AND Radio signal nearly 9 billion light-years away from Earth was captured in a new image discovered by India’s Giant Metrewave Radio Telescope.
McGill University said in a press release that this is the first time this type of radio signal has been detected at such a great distance. Space.com reported that the signal could mean scientists could begin studying some of the earliest stars and galaxies.
This isn’t the first time scientists have received one mysterious signal from space.
Last July, astronomers from MIT and other universities in the US and Canada discovered a persistent signal from a distant galaxy of unknown astrophysical origin, and in 2020 a mysterious signal from Proxima Centauri was making waves.
But do these signals mean that we are not alone? The answer now is no – although A deliberate signal was sent into space.
That’s what researchers said in 2021, according to Nature the Proxima Centauri signal was likely “man-made radio interference,” and the source of the “Fast Radio Burst” signal has been suggested to be either a radio pulsar or a magnetar, both of which are types of neutron stars.
“There aren’t many things in the universe that emit strictly periodic signals,” said Daniele Michilli, a postdoc at MIT’s Kavli Institute for Astrophysics and Space Research, at the time. “Examples we know of in our own galaxy are Radio pulsars and magnetars, which spin and produce a radial emission similar to a lighthouse. And we think this new signal could be a magnetar or a pulsar on steroids.”

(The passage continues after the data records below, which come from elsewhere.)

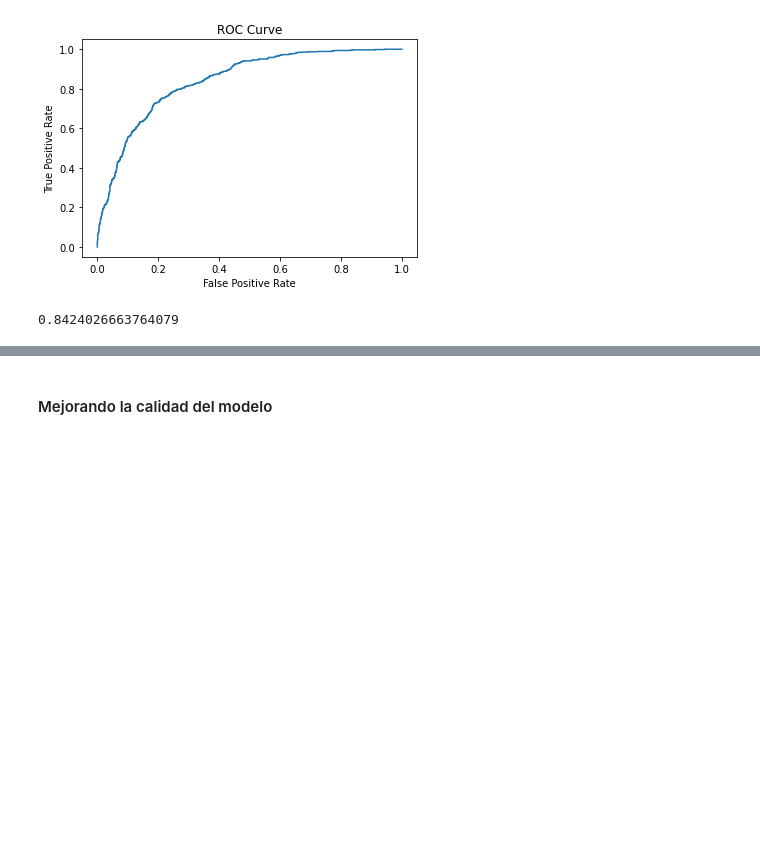
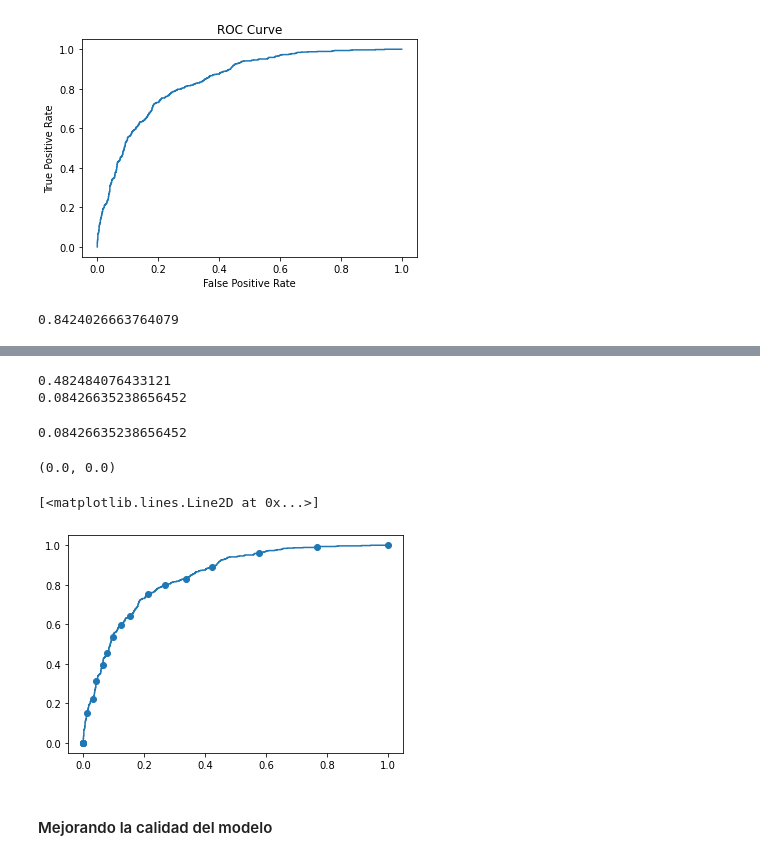
Before and after one commit to ccantarero91/orange-stats, a Jupyter notebook: Estadistica-Orange-solucion.ipynb, the cells around one changed output, grey strips where cells are left out. Saved outputs shown, nothing was run; the diff lists cells and outputs as text; code cells hidden in the pictures; blank space fills up the shorter version.

```diff
--- a/Estadistica-Orange-solucion.ipynb
+++ b/Estadistica-Orange-solucion.ipynb
@@ -634,0 +664,11 @@ roc_auc_score(df_churn_test["Churn"], churn_model.predict(df_churn_test))
+# %%
+df_small_test=df_churn_test.copy()
+df_small_test["pred"]=churn_model.predict(df_churn_test, linear=False)
+df_small_test=df_small_test[["Churn","pred"]].sort_values(by="pred").reset_index(drop=True)
+df_small_test["Pred_Churn"]=(df_small_test["pred"]>=0.5020861589375786).replace({True: 'Yes', False: 'No'})
+#df_small_test
+# %%
+cnf_mat=confusion_matrix(df_small_test["Churn"], df_small_test["Pred_Churn"], labels=["No","Yes"] )
+cnf_mat
+TPR = cnf_mat[1,1]/np.sum(cnf_mat[1,:])
+FPR = cnf_mat[0,1]/np.sum(cnf_mat[:,1])
@@ -634,0 +680,29 @@ roc_auc_score(df_churn_test["Churn"], churn_model.predict(df_churn_test))
+# %%
+idx=200
+thresholds[idx]
+print(tpr[idx])
+print(fpr[idx])
+# %% [output]
+0.482484076433121
+0.08426635238656452
+# %%
+143/(1554+143)
+cnf_mat[0,1]/np.sum(cnf_mat[0,:])
+# %% [output]
+0.08426635238656452
+# %%
+all_TPR=[]
+all_FPR=[]
+# %%
+for th in np.linspace(0,1,20):
+    df_small_test["Pred_Churn"]=(df_small_test["pred"]>th).replace({True: 'Yes', False: 'No'})
+    cnf_mat=confusion_matrix(df_small_test["Churn"], df_small_test["Pred_Churn"], labels=["No","Yes"] )
+    TPR = cnf_mat[1,1]/np.sum(cnf_mat[1,:])
+
+    FPR = cnf_mat[0,1]/np.sum(cnf_mat[0,:])
+
+    all_FPR.append(FPR)
+    all_TPR.append(TPR)
+(TPR,FPR)
+# %% [output]
+(0.0, 0.0)
@@ -635,3 +711,9 @@ roc_auc_score(df_churn_test["Churn"], churn_model.predict(df_churn_test))
+# %%
+plt.scatter(all_FPR,all_TPR)
+plt.plot(fpr, tpr)
+# %% [output]
+[<matplotlib.lines.Line2D at 0x...>]
+[figure, added]
 # %% [markdown]
 #### Mejorando la calidad del modelo
 # %%
```
Also changed, not shown: parts of 23 cells of this notebook.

In this latest case, the signal’s properties indicate that it originates from neutral hydrogen gas in a star-forming galaxy named SDSSJ0826+5630.
McGill said so Signal was sent out from the galaxy when the universe was only 4.9 billion years old.
“That’s the equivalent of looking back 8.8 billion years,” Arnab Chakraborty, a postdoctoral researcher at McGill University, said in a statement.